AVAILABLE RECORDS Block Start

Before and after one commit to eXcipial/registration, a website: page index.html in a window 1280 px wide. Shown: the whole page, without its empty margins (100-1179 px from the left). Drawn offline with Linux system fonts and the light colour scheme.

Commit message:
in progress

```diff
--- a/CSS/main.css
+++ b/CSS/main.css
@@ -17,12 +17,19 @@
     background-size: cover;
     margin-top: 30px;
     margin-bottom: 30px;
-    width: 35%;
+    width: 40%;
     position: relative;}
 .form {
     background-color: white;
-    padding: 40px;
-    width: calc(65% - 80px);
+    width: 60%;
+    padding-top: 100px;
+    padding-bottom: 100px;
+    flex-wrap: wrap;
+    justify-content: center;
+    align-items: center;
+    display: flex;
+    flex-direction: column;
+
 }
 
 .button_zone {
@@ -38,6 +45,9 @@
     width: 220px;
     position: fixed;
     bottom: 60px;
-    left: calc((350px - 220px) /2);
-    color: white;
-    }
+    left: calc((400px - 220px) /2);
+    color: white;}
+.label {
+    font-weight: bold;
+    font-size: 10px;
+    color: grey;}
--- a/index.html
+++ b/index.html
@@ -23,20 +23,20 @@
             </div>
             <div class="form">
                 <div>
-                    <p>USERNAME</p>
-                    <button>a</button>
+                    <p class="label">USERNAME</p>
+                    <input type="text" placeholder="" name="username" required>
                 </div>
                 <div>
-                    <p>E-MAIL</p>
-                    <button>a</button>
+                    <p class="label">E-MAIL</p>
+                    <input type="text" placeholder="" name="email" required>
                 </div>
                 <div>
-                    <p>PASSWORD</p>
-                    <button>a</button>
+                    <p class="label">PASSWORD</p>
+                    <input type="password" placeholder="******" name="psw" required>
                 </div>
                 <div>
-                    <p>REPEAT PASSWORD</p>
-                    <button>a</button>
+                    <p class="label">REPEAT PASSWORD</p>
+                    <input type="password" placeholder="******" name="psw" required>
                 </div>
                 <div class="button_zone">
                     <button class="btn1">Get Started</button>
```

AVAILABLE RECORDS Block End

▸ **EXERCISE PROMPT**: Please return every line of the listing exactly.

▸ **ANSWER TO THE PROBLEM**:
Before and after one commit to eXcipial/registration, a website: page index.html in a window 1280 px wide. Shown: the whole page, without its empty margins (100-1179 px from the left). Drawn offline with Linux system fonts and the light colour scheme.

Commit message:
in progress

```diff
--- a/CSS/main.css
+++ b/CSS/main.css
@@ -17,12 +17,19 @@
     background-size: cover;
     margin-top: 30px;
     margin-bottom: 30px;
-    width: 35%;
+    width: 40%;
     position: relative;}
 .form {
     background-color: white;
-    padding: 40px;
-    width: calc(65% - 80px);
+    width: 60%;
+    padding-top: 100px;
+    padding-bottom: 100px;
+    flex-wrap: wrap;
+    justify-content: center;
+    align-items: center;
+    display: flex;
+    flex-direction: column;
+
 }
 
 .button_zone {
@@ -38,6 +45,9 @@
     width: 220px;
     position: fixed;
     bottom: 60px;
-    left: calc((350px - 220px) /2);
-    color: white;
-    }
+    left: calc((400px - 220px) /2);
+    color: white;}
+.label {
+    font-weight: bold;
+    font-size: 10px;
+    color: grey;}
--- a/index.html
+++ b/index.html
@@ -23,20 +23,20 @@
             </div>
             <div class="form">
                 <div>
-                    <p>USERNAME</p>
-                    <button>a</button>
+                    <p class="label">USERNAME</p>
+                    <input type="text" placeholder="" name="username" required>
                 </div>
                 <div>
-                    <p>E-MAIL</p>
-                    <button>a</button>
+                    <p class="label">E-MAIL</p>
+                    <input type="text" placeholder="" name="email" required>
                 </div>
                 <div>
-                    <p>PASSWORD</p>
-                    <button>a</button>
+                    <p class="label">PASSWORD</p>
+                    <input type="password" placeholder="******" name="psw" required>
                 </div>
                 <div>
-                    <p>REPEAT PASSWORD</p>
-                    <button>a</button>
+                    <p class="label">REPEAT PASSWORD</p>
+                    <input type="password" placeholder="******" name="psw" required>
                 </div>
                 <div class="button_zone">
                     <button class="btn1">Get Started</button>
```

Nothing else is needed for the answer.